Niagara College began its Commercial Cannabis Production (Ontario College Graduate Certificate) program in September 2018. We currently have a secure and isolated CannaBunker to support the program, and this new CannaResearchBunker provides us with a separate space to preform research. The new facility is controlled, sterile, and isolated in order to perform safe, secure, and dependable research projects.

Q: What kinds of sustainability initiatives have been included in the design plan?

A: All water and nutrients are recirculated. Low energy input LED lights have been installed.

Interior view of the CannaResearchBunker. Benches will be added to the facility.
BilL MacDONALD

Q: Is there anything particularly unique or groundbreaking about your facility or the design plan?

A: Cannabis has been grown in Canada on a limited scale for a number of years for medicinal purposes, and in 2018, Canada legalized recreational cannabis. This means that cannabis has only been grown widely as an agricultural crop in recent years in Canada. As such, there is a lack of research surrounding most aspects of growing the crop, which is a disadvantage for growers. The cannabis industry requires research supports to allow the industry to grow high quality, reliable, and safe cultivars using the most suitable cultural practices and tools. In addition, the limited range of pest control products that are allowed to be used with the crop means that innovative integrated pest management (IPM) strategies and biocontrols need to be investigated and tested.

Areas of applied research for the College using the new facility will include growing methods, production technologies, crop management, support products, crop inputs, pest and disease management, sensors, and a combination of those elements.

There is an ongoing request in the cannabis industry for applied research support, and this new facility will allow AETIC to meet a significant demand. The research will also involve students in the Commercial Cannabis Program and will provide them with real-world experiential learning opportunities. Overall, there is excitement to begin working with our team of research experts to meet the needs and address challenges of industry partners.

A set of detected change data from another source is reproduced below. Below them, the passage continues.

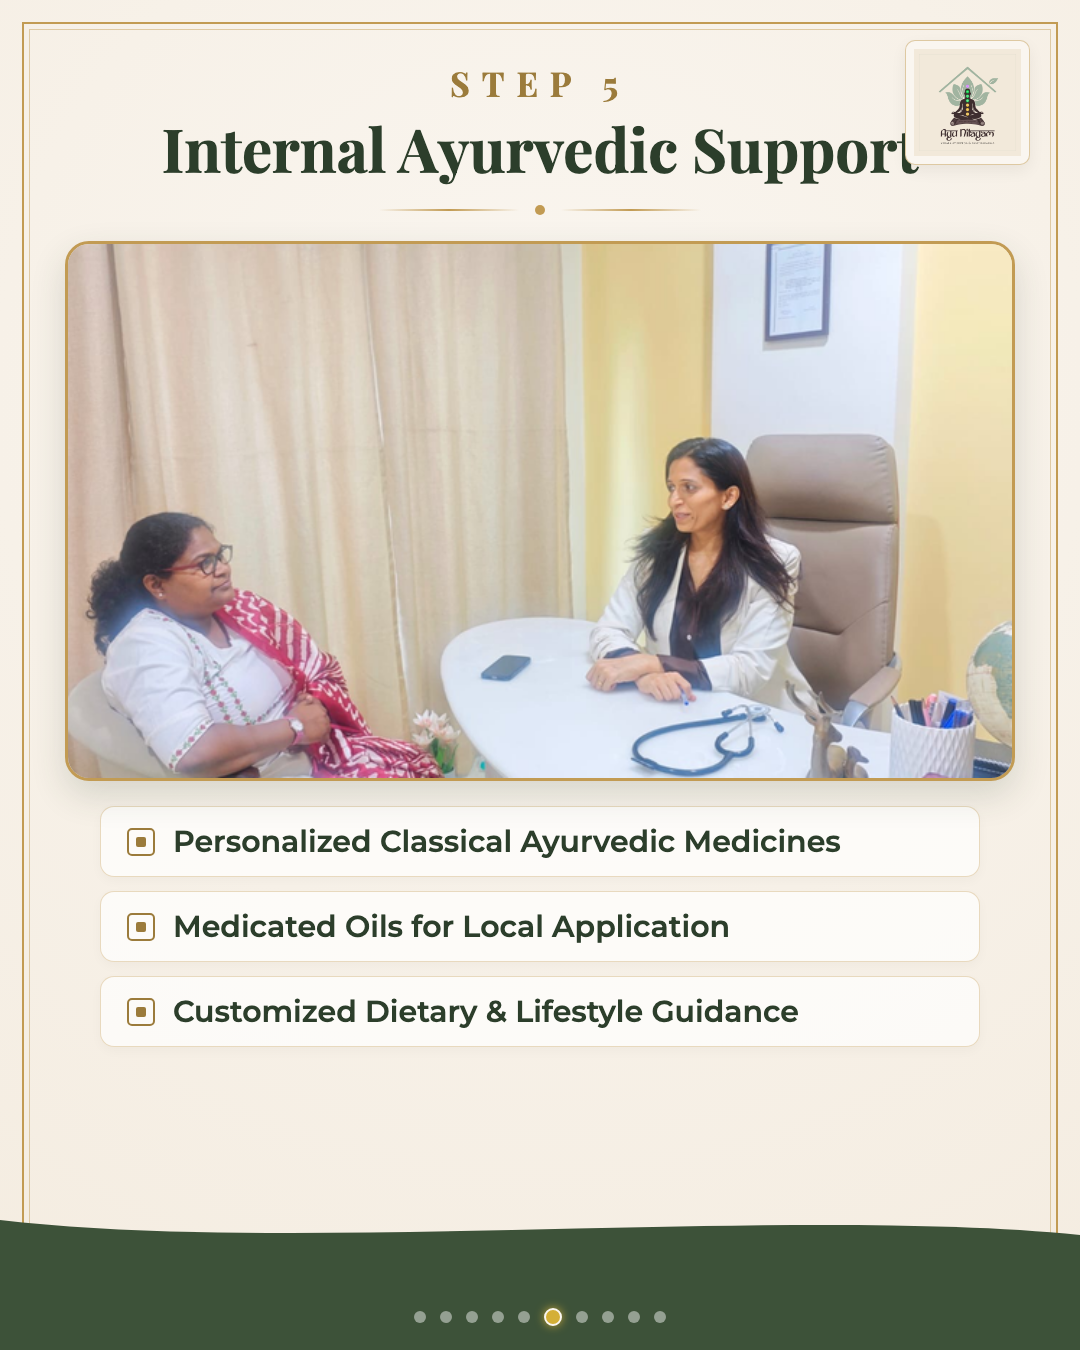
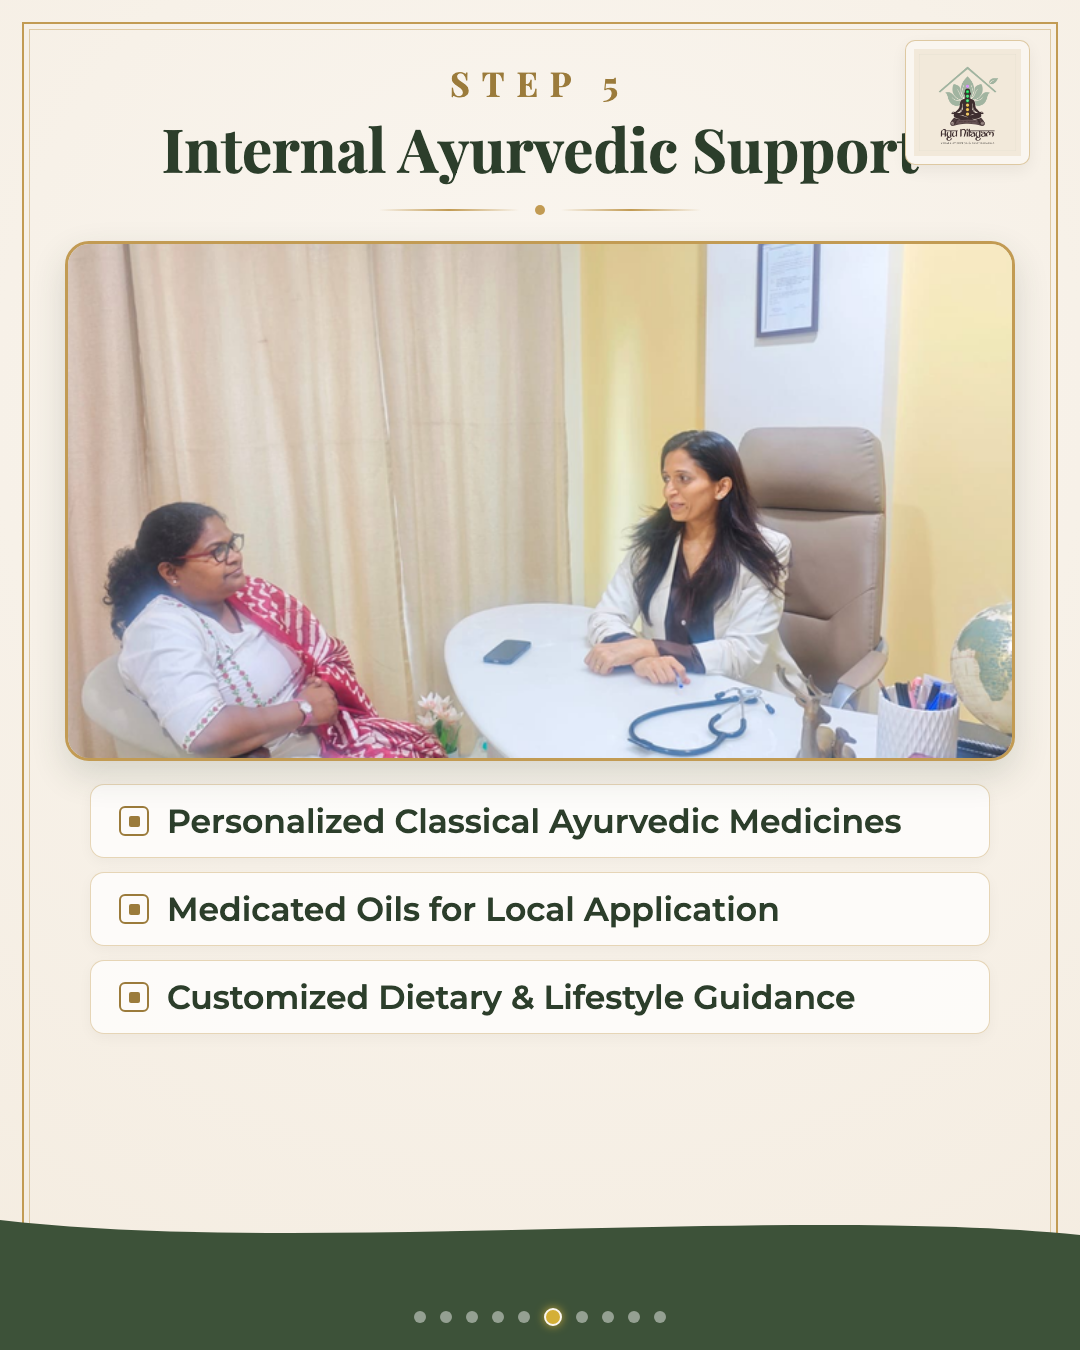
Increase description and rectangular box text sizes across Slides 1 to 8

Changed region(s): [[0.0611, 0.1867, 0.9472, 0.7778]]

diff --git a/html/slides.html b/html/slides.html
@@ -179,7 +179,7 @@
     border-radius: 24px;
     overflow: hidden;
     box-shadow: 0 14px 35px rgba(44, 62, 43, 0.16);
-    margin: 10px 0 20px 0;
+    margin: 10px 0 18px 0;
     background-color: #EFE8DC;
     display: flex;
     justify-content: center;
@@ -188,10 +188,10 @@
   }
 
   .photo-frame.photo-height-lg {
-    height: 540px;
+    height: 520px;
   }
   .photo-frame.photo-height-xl {
-    height: 580px;
+    height: 560px;
   }
 
   .photo-frame img {
@@ -201,13 +201,13 @@
     display: block;
   }
 
-  /* Content Cards & List Items */
+  /* Content Cards & List Items (INCREASED FONT SIZE & PADDING) */
   .bullet-list {
     display: flex;
     flex-direction: column;
     gap: 14px;
     width: 100%;
-    max-width: 880px;
+    max-width: 900px;
     margin-top: 5px;
   }
 
@@ -215,20 +215,20 @@
     display: flex;
     align-items: center;
     gap: 18px;
-    font-size: 30px;
+    font-size: 33px; /* INCREASED LARGER TEXT SIZE */
     color: #2C3E2B;
     font-weight: 600;
-    background: rgba(255, 255, 255, 0.7);
-    padding: 16px 26px;
+    background: rgba(255, 255, 255, 0.75);
+    padding: 16px 28px;
     border-radius: 14px;
-    border: 1.5px solid rgba(194, 155, 83, 0.35);
-    box-shadow: 0 4px 12px rgba(0,0,0,0.03);
+    border: 1.5px solid rgba(194, 155, 83, 0.4);
+    box-shadow: 0 4px 14px rgba(0,0,0,0.04);
   }
 
   .bullet-icon {
-    width: 28px;
-    height: 28px;
-    border-radius: 5px;
+    width: 30px;
+    height: 30px;
+    border-radius: 6px;
     border: 2.5px solid #9B7B3B;
     display: flex;
     align-items: center;
@@ -237,8 +237,8 @@
   }
   .bullet-icon::after {
     content: '';
-    width: 10px;
-    height: 10px;
+    width: 11px;
+    height: 11px;
     background-color: #9B7B3B;
     border-radius: 2px;
   }
@@ -248,19 +248,19 @@
     flex-wrap: wrap;
     justify-content: center;
     gap: 16px;
-    max-width: 900px;
+    max-width: 920px;
     margin: 15px 0;
   }
 
   .pill-item {
-    font-size: 28px;
+    font-size: 32px; /* INCREASED LARGER PILL TEXT */
     font-weight: 700;
     color: #2C3E2B;
-    background: rgba(255, 255, 255, 0.75);
+    background: rgba(255, 255, 255, 0.8);
     border: 2px solid #C29B53;
-    padding: 14px 32px;
+    padding: 15px 34px;
     border-radius: 40px;
-    box-shadow: 0 4px 14px rgba(0,0,0,0.04);
+    box-shadow: 0 4px 14px rgba(0,0,0,0.05);
     display: flex;
     align-items: center;
     gap: 12px;
@@ -268,17 +268,17 @@
   .pill-item::before {
     content: '✦';
     color: #9B7B3B;
-    font-size: 20px;
+    font-size: 22px;
   }
 
   .focused-description {
     font-family: 'Montserrat', sans-serif;
-    font-size: 31px;
-    line-height: 1.55;
-    color: #384536;
+    font-size: 36px; /* INCREASED LARGER DESCRIPTION TEXT */
+    line-height: 1.5;
+    color: #2C3E2B;
     text-align: center;
-    max-width: 920px;
-    font-weight: 500;
+    max-width: 940px;
+    font-weight: 600;
     padding: 0 20px;
   }
 
@@ -431,7 +431,7 @@
   </symbol>
 </svg>
 
-<!-- SLIDE 1: COVER (2ND HEADING EXPANDED TO 46px WITH MARGIN-BOTTOM 40px) -->
+<!-- SLIDE 1: COVER (LARGER DESCRIPTION TEXT 38px & 2ND HEADING 46px) -->
 <div class="slide" id="slide-1">
   <div class="slide-frame"></div>
   <svg class="sun-motif"><use href="#sun-shape"/></svg>
@@ -451,12 +451,11 @@
       <div class="line"></div>
     </div>
 
-    <!-- 2ND HEADING LARGER (46px) TO DIFFERENTIATE FROM DESCRIPTION, WITH 40px SPACING BELOW -->
-    <div class="slide-subtitle" style="font-weight: 700; color: #2C3E2B; font-size: 46px; line-height: 1.25; margin-bottom: 40px; max-width: 950px;">
+    <div class="slide-subtitle" style="font-weight: 700; color: #2C3E2B; font-size: 46px; line-height: 1.25; margin-bottom: 35px; max-width: 950px;">
       A Traditional Ayurvedic Spine Restoration Program
     </div>
 
-    <div class="focused-description" style="font-size: 35px; font-weight: 500; line-height: 1.5; color: #384536; max-width: 940px;">
+    <div class="focused-description" style="font-size: 38px; font-weight: 600; line-height: 1.5; max-width: 940px;">
       A structured, personalized approach to help improve spinal health, mobility, and overall function through classical Ayurvedic principles and rehabilitation.
     </div>
   </div>
@@ -479,7 +478,7 @@
 </div>
 
 
-<!-- SLIDE 2: STEP 1 - DETAILED ASSESSMENT -->
+<!-- SLIDE 2: STEP 1 - DETAILED ASSESSMENT (BULLET TEXT 33px) -->
 <div class="slide" id="slide-2">
   <div class="slide-frame"></div>
   <div class="top-right-logo"><img src="../logo.jpeg" alt="Logo"></div>
@@ -496,7 +495,7 @@
 
     <div class="slide-subtitle">Every treatment begins with understanding your unique condition.</div>
 
-    <div class="photo-frame" style="height: 510px;">
+    <div class="photo-frame" style="height: 480px;">
       <img src="../extracted_photos/clean_photo_02.png" alt="Assessment Photo">
     </div>
 
@@ -522,7 +521,7 @@
 </div>
 
 
-<!-- SLIDE 3: STEP 2 - PERSONALIZED CORRECTION -->
+<!-- SLIDE 3: STEP 2 - PERSONALIZED CORRECTION (DESCRIPTION TEXT 36px) -->
 <div class="slide" id="slide-3">
   <div class="slide-frame"></div>
   <div class="top-right-logo"><img src="../logo.jpeg" alt="Logo"></div>
@@ -541,7 +540,7 @@
       <img src="../extracted_photos/clean_photo_03.png" alt="Spinal Correction Photo">
     </div>
 
-    <div class="focused-description" style="margin-top: 15px;">
+    <div class="focused-description" style="margin-top: 15px; font-size: 36px;">
       Gentle corrective techniques are performed based on your clinical evaluation to restore natural spinal alignment, improve mobility, and relieve nerve pressure.
     </div>
   </div>
@@ -561,7 +560,7 @@
 </div>
 
 
-<!-- SLIDE 4: STEP 3 - AYURVEDIC LEPANA THERAPY -->
+<!-- SLIDE 4: STEP 3 - AYURVEDIC LEPANA THERAPY (DESCRIPTION TEXT 36px) -->
 <div class="slide" id="slide-4">
   <div class="slide-frame"></div>
   <div class="top-right-logo"><img src="../logo.jpeg" alt="Logo"></div>
@@ -580,7 +579,7 @@
       <img src="../extracted_photos/clean_photo_04.png" alt="Lepana Therapy Photo">
     </div>
 
-    <div class="focused-description" style="margin-top: 15px;">
+    <div class="focused-description" style="margin-top: 15px; font-size: 36px;">
       A specially formulated herbal Lepana application designed to penetrate deep tissue layers, reduce localized inflammation, ease muscle stiffness, and support healing.
     </div>
   </div>
@@ -600,7 +599,7 @@
 </div>
 
 
-<!-- SLIDE 5: STEP 4 - PANCHAKARMA SUPPORT -->
+<!-- SLIDE 5: STEP 4 - PANCHAKARMA SUPPORT (PILL TEXT 32px) -->
 <div class="slide" id="slide-5">
   <div class="slide-frame"></div>
   <div class="top-right-logo"><img src="../logo.jpeg" alt="Logo"></div>
@@ -615,7 +614,7 @@
       <div class="line"></div>
     </div>
 
-    <div class="slide-subtitle" style="margin-bottom: 14px;">Targeted therapies advised strictly according to clinical need:</div>
+    <div class="slide-subtitle" style="margin-bottom: 12px;">Targeted therapies advised strictly according to clinical need:</div>
 
     <div class="photo-frame photo-height-lg">
       <img src="../extracted_photos/clean_photo_05.png" alt="Panchakarma Photo">
@@ -645,7 +644,7 @@
 </div>
 
 
-<!-- SLIDE 6: STEP 5 - INTERNAL AYURVEDIC SUPPORT -->
+<!-- SLIDE 6: STEP 5 - INTERNAL AYURVEDIC SUPPORT (BULLET TEXT 33px) -->
 <div class="slide" id="slide-6">
   <div class="slide-frame"></div>
   <div class="top-right-logo"><img src="../logo.jpeg" alt="Logo"></div>
@@ -686,7 +685,7 @@
 </div>
 
 
-<!-- SLIDE 7: STEP 6 - REHABILITATION -->
+<!-- SLIDE 7: STEP 6 - REHABILITATION (BULLET TEXT 33px) -->
 <div class="slide" id="slide-7">
   <div class="slide-frame"></div>
   <div class="top-right-logo"><img src="../logo.jpeg" alt="Logo"></div>
@@ -701,7 +700,7 @@
       <div class="line"></div>
     </div>
 
-    <div class="slide-subtitle" style="margin-bottom: 14px;">Restoring natural movement and long-term strength:</div>
+    <div class="slide-subtitle" style="margin-bottom: 12px;">Restoring natural movement and long-term strength:</div>
 
     <div class="photo-frame photo-height-lg">
       <img src="../extracted_photos/clean_photo_07.png" alt="Rehabilitation Photo">
@@ -729,7 +728,7 @@
 </div>
 
 
-<!-- SLIDE 8: RECOVERY PRECAUTIONS -->
+<!-- SLIDE 8: RECOVERY PRECAUTIONS (BULLET TEXT 31px & PHOTO HEIGHT 450px) -->
 <div class="slide" id="slide-8">
   <div class="slide-frame"></div>
   <div class="top-right-logo"><img src="../logo.jpeg" alt="Logo"></div>
@@ -744,17 +743,17 @@
       <div class="line"></div>
     </div>
 
-    <div class="slide-subtitle" style="margin-bottom: 12px;">Essential precautions for smooth, lasting healing:</div>
+    <div class="slide-subtitle" style="margin-bottom: 10px;">Essential precautions for smooth, lasting healing:</div>
 
-    <div class="photo-frame" style="height: 470px;">
+    <div class="photo-frame" style="height: 450px;">
       <img src="../extracted_photos/clean_photo_08.png" alt="Recovery Care Photo">
     </div>
 
     <div class="bullet-list" style="gap: 12px;">
-      <div class="bullet-item" style="padding: 14px 24px; font-size: 28px;"><div class="bullet-icon"></div> Avoid heavy lifting & strenuous strain</div>
-      <div class="bullet-item" style="padding: 14px 24px; font-size: 28px;"><div class="bullet-icon"></div> Limit excessive forward bending or twisting</div>
-      <div class="bullet-item" style="padding: 14px 24px; font-size: 28px;"><div class="bullet-icon"></div> Reduce prolonged continuous sitting</div>
-      <div class="bullet-item" style="padding: 14px 24px; font-size: 28px;"><div class="bullet-icon"></div> Minimize long-distance travel during therapy</div>
+      <div class="bullet-item" style="padding: 15px 26px; font-size: 31px;"><div class="bullet-icon"></div> Avoid heavy lifting & strenuous strain</div>
+      <div class="bullet-item" style="padding: 15px 26px; font-size: 31px;"><div class="bullet-icon"></div> Limit excessive forward bending or twisting</div>
+      <div class="bullet-item" style="padding: 15px 26px; font-size: 31px;"><div class="bullet-icon"></div> Reduce prolonged continuous sitting</div>
+      <div class="bullet-item" style="padding: 15px 26px; font-size: 31px;"><div class="bullet-icon"></div> Minimize long-distance travel during therapy</div>
     </div>
   </div>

Q: What sorts of challenges did you encounter during the design/build process, and how did you overcome them?

A: This was a traditional design-bid-build project. The biggest challenges were delays due to COVID-19 and having the containers fitted up off-site without the opportunity to check on the work being done (due to COVID restrictions). Overall, the process went quite well as we had already been through a similar process with our original Academic CannaBunker.

Q: If a similar facility or program were to look at your lab for inspiration, what do you think they will take away as an example of what they should also implement in their own lab?

A: Health Canada demands very strict protocols (standard operating procedures, or SOPs) in relation to production of cannabis, especially in relation to microbial contamination. Thus, when designing a facility, having easy to clean surfaces is essential. It comes down to the minor details—so, sweat the small stuff.